**Exercise:** Repeat the entries exactly as they stand.

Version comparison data

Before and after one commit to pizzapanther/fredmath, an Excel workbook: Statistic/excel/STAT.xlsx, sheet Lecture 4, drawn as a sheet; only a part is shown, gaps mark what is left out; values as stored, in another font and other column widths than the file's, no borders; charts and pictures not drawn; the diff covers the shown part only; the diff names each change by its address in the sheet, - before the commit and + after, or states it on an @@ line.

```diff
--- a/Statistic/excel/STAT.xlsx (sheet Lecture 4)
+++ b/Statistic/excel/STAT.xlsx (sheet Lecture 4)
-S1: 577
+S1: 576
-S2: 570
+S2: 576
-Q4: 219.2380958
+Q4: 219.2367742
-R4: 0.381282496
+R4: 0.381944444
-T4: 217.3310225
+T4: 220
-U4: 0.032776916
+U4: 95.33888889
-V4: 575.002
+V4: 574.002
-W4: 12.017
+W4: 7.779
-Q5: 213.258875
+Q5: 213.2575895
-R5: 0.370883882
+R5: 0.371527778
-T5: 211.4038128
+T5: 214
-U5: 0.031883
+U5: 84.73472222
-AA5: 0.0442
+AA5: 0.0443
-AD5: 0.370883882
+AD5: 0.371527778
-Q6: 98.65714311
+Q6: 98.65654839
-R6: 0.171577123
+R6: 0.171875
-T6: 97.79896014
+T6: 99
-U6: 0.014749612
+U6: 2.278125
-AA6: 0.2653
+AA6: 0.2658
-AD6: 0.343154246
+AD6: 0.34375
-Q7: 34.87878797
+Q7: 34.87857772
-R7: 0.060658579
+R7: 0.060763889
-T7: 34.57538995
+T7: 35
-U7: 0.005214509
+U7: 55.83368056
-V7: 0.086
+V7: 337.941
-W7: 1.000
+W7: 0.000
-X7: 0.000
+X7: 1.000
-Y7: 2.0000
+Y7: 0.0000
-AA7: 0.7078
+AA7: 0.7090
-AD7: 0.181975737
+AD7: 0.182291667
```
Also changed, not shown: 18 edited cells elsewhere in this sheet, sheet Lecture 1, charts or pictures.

**Written answer:**
Before and after one commit to pizzapanther/fredmath, an Excel workbook: Statistic/excel/STAT.xlsx, sheet Lecture 4, drawn as a sheet; only a part is shown, gaps mark what is left out; values as stored, in another font and other column widths than the file's, no borders; charts and pictures not drawn; the diff covers the shown part only; the diff names each change by its address in the sheet, - before the commit and + after, or states it on an @@ line.

```diff
--- a/Statistic/excel/STAT.xlsx (sheet Lecture 4)
+++ b/Statistic/excel/STAT.xlsx (sheet Lecture 4)
-S1: 577
+S1: 576
-S2: 570
+S2: 576
-Q4: 219.2380958
+Q4: 219.2367742
-R4: 0.381282496
+R4: 0.381944444
-T4: 217.3310225
+T4: 220
-U4: 0.032776916
+U4: 95.33888889
-V4: 575.002
+V4: 574.002
-W4: 12.017
+W4: 7.779
-Q5: 213.258875
+Q5: 213.2575895
-R5: 0.370883882
+R5: 0.371527778
-T5: 211.4038128
+T5: 214
-U5: 0.031883
+U5: 84.73472222
-AA5: 0.0442
+AA5: 0.0443
-AD5: 0.370883882
+AD5: 0.371527778
-Q6: 98.65714311
+Q6: 98.65654839
-R6: 0.171577123
+R6: 0.171875
-T6: 97.79896014
+T6: 99
-U6: 0.014749612
+U6: 2.278125
-AA6: 0.2653
+AA6: 0.2658
-AD6: 0.343154246
+AD6: 0.34375
-Q7: 34.87878797
+Q7: 34.87857772
-R7: 0.060658579
+R7: 0.060763889
-T7: 34.57538995
+T7: 35
-U7: 0.005214509
+U7: 55.83368056
-V7: 0.086
+V7: 337.941
-W7: 1.000
+W7: 0.000
-X7: 0.000
+X7: 1.000
-Y7: 2.0000
+Y7: 0.0000
-AA7: 0.7078
+AA7: 0.7090
-AD7: 0.181975737
+AD7: 0.182291667
```
Also changed, not shown: 18 edited cells elsewhere in this sheet, sheet Lecture 1, charts or pictures.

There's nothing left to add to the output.